The other thing which strikes me is that for many people there are questions you simply shouldn’t ask. For example, “Are expanding the oil sands development, and subsequent pipelines the best long term investment not only for Alberta but all of Canada?”. Are there other possible investments which would be in line with the changing climate and the changing world economy?
Mr Rubin has some interesting ideas on what those other areas of investment could be. Not exploring these other possibilities while old markets have become our competitors and other markets have seriously slowed puts more wood in the fire.

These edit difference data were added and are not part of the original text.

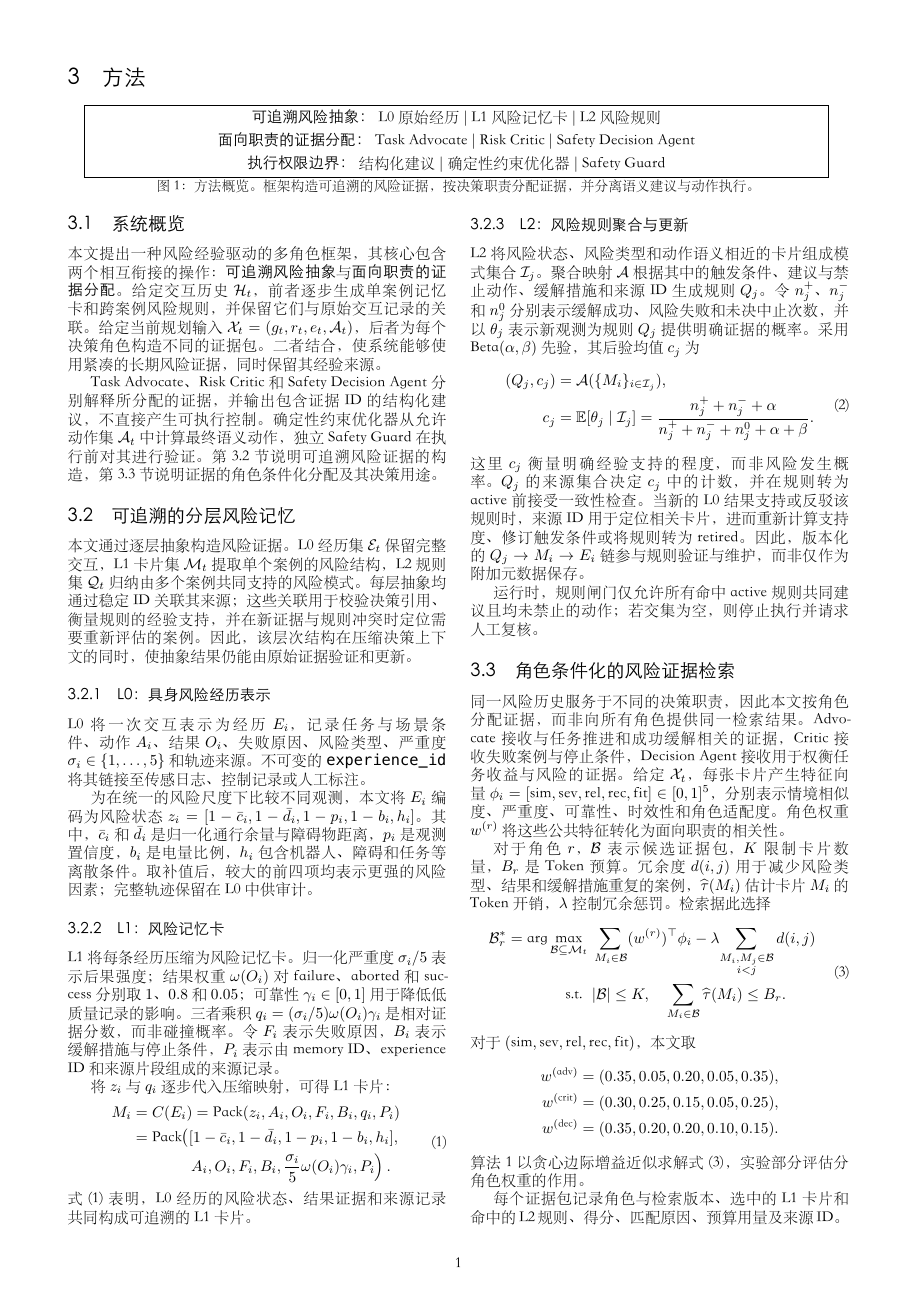
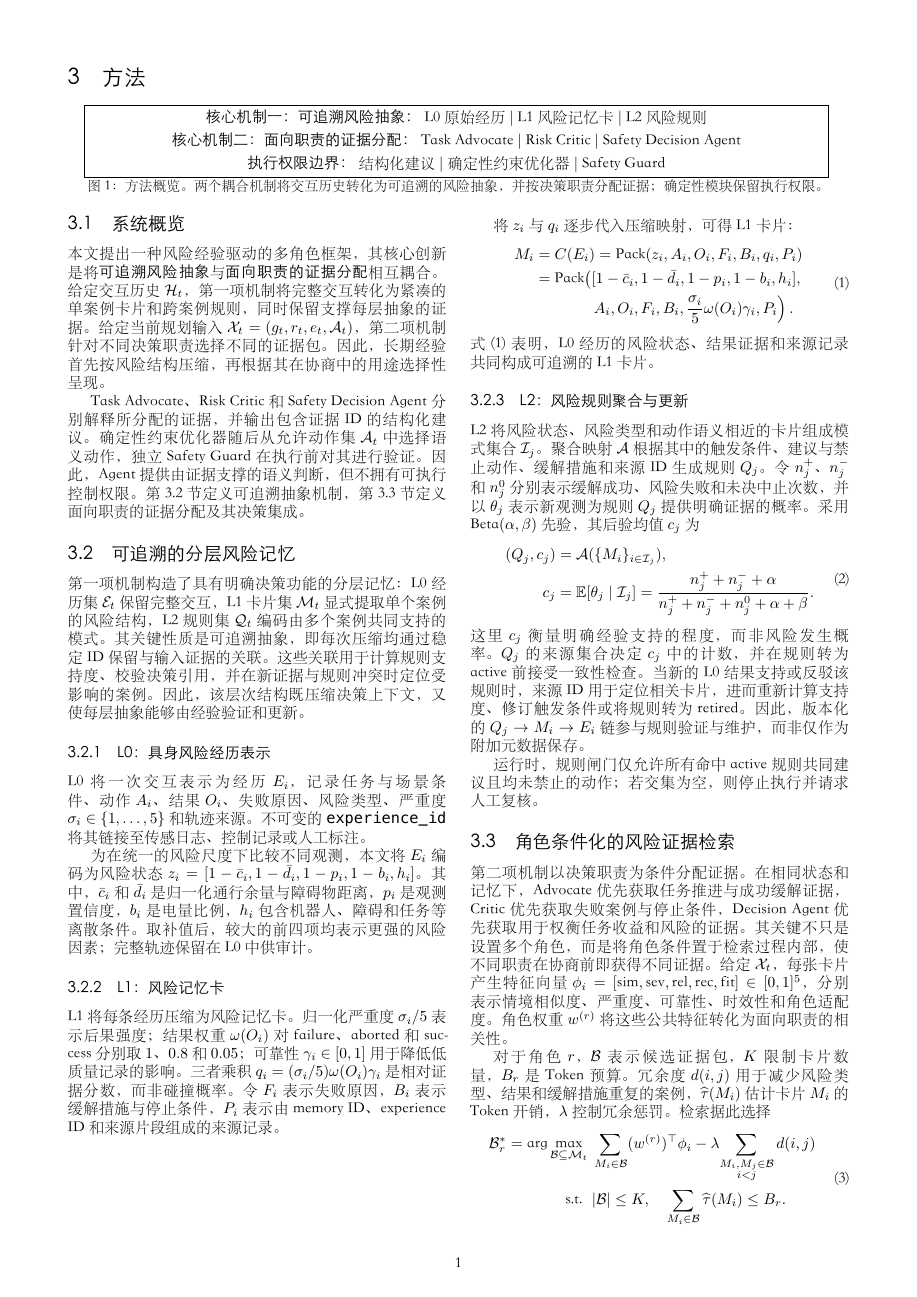
Before and after one commit to cfdyjrd/risk-navigation-agents, a LaTeX document (docs/method_zh.tex): page 1 of 2. The pictures show the PDF file output/pdf/method_zh.pdf that the author committed with the source.

Commit message:
Clarify method novelty and refine layout

```diff
--- a/docs/method_zh.tex
+++ b/docs/method_zh.tex
@@ -28,29 +28,30 @@
 
 \begin{center}
 \fbox{\begin{minipage}{0.94\textwidth}\centering
-\textbf{可追溯风险抽象：}
+\textbf{核心机制一：可追溯风险抽象：}
 L0 原始经历 $\mid$ L1 风险记忆卡 $\mid$ L2 风险规则\\[3pt]
-\textbf{面向职责的证据分配：}
+\textbf{核心机制二：面向职责的证据分配：}
 Task Advocate $\mid$ Risk Critic $\mid$ Safety Decision Agent\\[3pt]
 \textbf{执行权限边界：}
 结构化建议 $\mid$ 确定性约束优化器 $\mid$ Safety Guard
 \end{minipage}}
 \refstepcounter{figure}\label{fig:overview}
 \vspace{2pt}
-{\small 图~\thefigure：方法概览。框架构造可追溯的风险证据，按决策职责分配证据，并分离语义建议与动作执行。}
+{\small 图~\thefigure：方法概览。两个耦合机制将交互历史转化为可追溯的风险抽象，并按决策职责分配证据；确定性模块保留执行权限。}
 \end{center}
 
 \begin{multicols}{2}
+\raggedcolumns
 
 \subsection{系统概览}
 
-本文提出一种风险经验驱动的多角色框架，其核心包含两个相互衔接的操作：\textbf{可追溯风险抽象}与\textbf{面向职责的证据分配}。给定交互历史 $\mathcal{H}_t$，前者逐步生成单案例记忆卡和跨案例风险规则，并保留它们与原始交互记录的关联。给定当前规划输入 $\mathcal{X}_t=(g_t,r_t,e_t,\mathcal{A}_t)$，后者为每个决策角色构造不同的证据包。二者结合，使系统能够使用紧凑的长期风险证据，同时保留其经验来源。
+本文提出一种风险经验驱动的多角色框架，其核心创新是将\textbf{可追溯风险抽象}与\textbf{面向职责的证据分配}相互耦合。给定交互历史 $\mathcal{H}_t$，第一项机制将完整交互转化为紧凑的单案例卡片和跨案例规则，同时保留支撑每层抽象的证据。给定当前规划输入 $\mathcal{X}_t=(g_t,r_t,e_t,\mathcal{A}_t)$，第二项机制针对不同决策职责选择不同的证据包。因此，长期经验首先按风险结构压缩，再根据其在协商中的用途选择性呈现。
 
-Task Advocate、Risk Critic 和 Safety Decision Agent 分别解释所分配的证据，并输出包含证据 ID 的结构化建议，不直接产生可执行控制。确定性约束优化器从允许动作集 $\mathcal{A}_t$ 中计算最终语义动作，独立 Safety Guard 在执行前对其进行验证。第 3.2 节说明可追溯风险证据的构造，第 3.3 节说明证据的角色条件化分配及其决策用途。
+Task Advocate、Risk Critic 和 Safety Decision Agent 分别解释所分配的证据，并输出包含证据 ID 的结构化建议。确定性约束优化器随后从允许动作集 $\mathcal{A}_t$ 中选择语义动作，独立 Safety Guard 在执行前对其进行验证。因此，Agent 提供由证据支撑的语义判断，但不拥有可执行控制权限。第 3.2 节定义可追溯抽象机制，第 3.3 节定义面向职责的证据分配及其决策集成。
 
 \subsection{可追溯的分层风险记忆}
 
-本文通过逐层抽象构造风险证据。L0 经历集 $\mathcal{E}_t$ 保留完整交互，L1 卡片集 $\mathcal{M}_t$ 提取单个案例的风险结构，L2 规则集 $\mathcal{Q}_t$ 归纳由多个案例共同支持的风险模式。每层抽象均通过稳定 ID 关联其来源；这些关联用于校验决策引用、衡量规则的经验支持，并在新证据与规则冲突时定位需要重新评估的案例。因此，该层次结构在压缩决策上下文的同时，使抽象结果仍能由原始证据验证和更新。
+第一项机制构造了具有明确决策功能的分层记忆：L0 经历集 $\mathcal{E}_t$ 保留完整交互，L1 卡片集 $\mathcal{M}_t$ 显式提取单个案例的风险结构，L2 规则集 $\mathcal{Q}_t$ 编码由多个案例共同支持的模式。其关键性质是可追溯抽象，即每次压缩均通过稳定 ID 保留与输入证据的关联。这些关联用于计算规则支持度、校验决策引用，并在新证据与规则冲突时定位受影响的案例。因此，该层次结构既压缩决策上下文，又使每层抽象能够由经验验证和更新。
 
 \subsubsection{L0：具身风险经历表示}
 
@@ -92,7 +93,7 @@ c_j&=\mathbb{E}[\theta_j\mid\mathcal{I}_j]
 
 \subsection{角色条件化的风险证据检索}
 
-同一风险历史服务于不同的决策职责，因此本文按角色分配证据，而非向所有角色提供同一检索结果。Advocate 接收与任务推进和成功缓解相关的证据，Critic 接收失败案例与停止条件，Decision Agent 接收用于权衡任务收益与风险的证据。给定 $\mathcal{X}_t$，每张卡片产生特征向量 $\phi_i=[\mathrm{sim},\mathrm{sev},\mathrm{rel},\mathrm{rec},\mathrm{fit}]\in[0,1]^5$，分别表示情境相似度、严重度、可靠性、时效性和角色适配度。角色权重 $w^{(r)}$ 将这些公共特征转化为面向职责的相关性。
+第二项机制以决策职责为条件分配证据。在相同状态和记忆下，Advocate 优先获取任务推进与成功缓解证据，Critic 优先获取失败案例与停止条件，Decision Agent 优先获取用于权衡任务收益和风险的证据。其关键不只是设置多个角色，而是将角色条件置于检索过程内部，使不同职责在协商前即获得不同证据。给定 $\mathcal{X}_t$，每张卡片产生特征向量 $\phi_i=[\mathrm{sim},\mathrm{sev},\mathrm{rel},\mathrm{rec},\mathrm{fit}]\in[0,1]^5$，分别表示情境相似度、严重度、可靠性、时效性和角色适配度。角色权重 $w^{(r)}$ 将这些公共特征转化为面向职责的相关性。
 
 对于角色 $r$，$\mathcal{B}$ 表示候选证据包，$K$ 限制卡片数量，$B_r$ 是 Token 预算。冗余度 $d(i,j)$ 用于减少风险类型、结果和缓解措施重复的案例，$\widehat{\tau}(M_i)$ 估计卡片 $M_i$ 的 Token 开销，$\lambda$ 控制冗余惩罚。检索据此选择
 \begin{equation}
```
Also changed, not shown: docs/method_en.tex (+9 -8 lines), output/pdf/method_en.pdf, output/pdf/method_zh.pdf, docs/method_zh.tex (9 more changed lines).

I remember seeing the comment on an online discussion that I was in for a news article about pipeline development that had me wonder a bit. The comment was this: “You should have some national pride and support the pipelines” in which the context was to create jobs. I’m all for creating good jobs.
However, I don’t think anyone should be supporting anything based on pride. Our economic decisions should be weighed against global economic conditions and where the topic at hand deals with the subject of our ecosystem, we are no longer just dealing with traditional economics.
We also have an opportunity to be a good global citizen. Something which is badly needed in today’s world.
I believe in questioning everything and along with questioning is decision making. So even if someone casts doubt on climate change being caused (partially or entirely) by humans, please tell me how all this pollution isn’t harmful. All the spills, some of which are covered up. How BP’s deep water well spill hasn’t and won’t cause any harm to our oceans, food chains, marine life..etc. Should it not matter that ground water is being polluted and that it is INEVITABLE that we see other environmental catastrophes.
Seems as though we are willing to keep polluting, on the great hope that we’ll be ok or we’ll figure it out later.
That’s enough for now.
This book is worth the read!